What to produce
Lines with "pdfinfo" in the entries below: count them and reply with the number alone.

[Image comparison data]
============

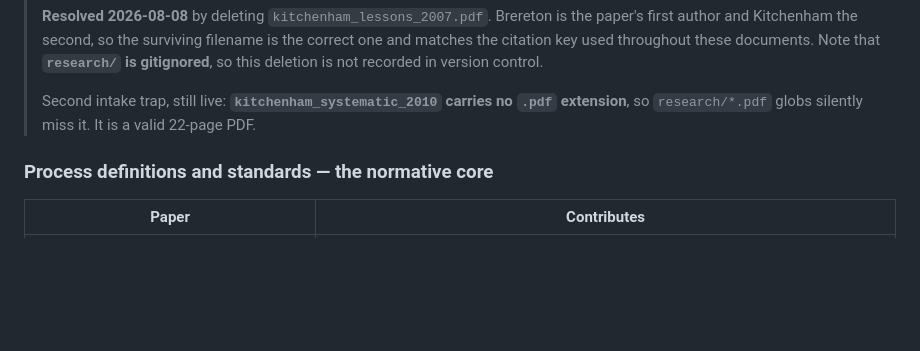
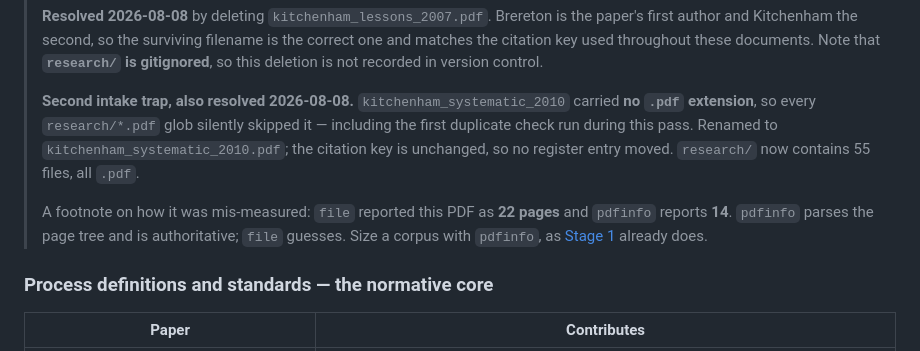
Before and after one commit to isaacgriffith/sms-reseacher, a Markdown page: docs/methodology/README.md, the part around the change. Rendered like a GitHub page; blank space fills up the shorter version.

```diff
--- a/docs/methodology/README.md
+++ b/docs/methodology/README.md
@@ -158,8 +158,14 @@ Known limits, recorded rather than hidden:
 > citation key used throughout these documents. Note that **`research/` is gitignored**, so this
 > deletion is not recorded in version control.
 >
-> Second intake trap, still live: **`kitchenham_systematic_2010` carries no `.pdf` extension**, so
-> `research/*.pdf` globs silently miss it. It is a valid 22-page PDF.
+> **Second intake trap, also resolved 2026-08-08.** `kitchenham_systematic_2010` carried **no `.pdf`
+> extension**, so every `research/*.pdf` glob silently skipped it — including the first duplicate
+> check run during this pass. Renamed to `kitchenham_systematic_2010.pdf`; the citation key is
+> unchanged, so no register entry moved. `research/` now contains 55 files, all `.pdf`.
+>
+> A footnote on how it was mis-measured: `file` reported this PDF as **22 pages** and `pdfinfo`
+> reports **14**. `pdfinfo` parses the page tree and is authoritative; `file` guesses. Size a corpus
+> with `pdfinfo`, as [Stage 1](./PLAYBOOK.md#stage-1--intake) already does.
 
 ### Process definitions and standards — the normative core
 
```
Also changed, not shown: docs/methodology/PLAYBOOK.md (+13 -3 lines).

============

Written response
3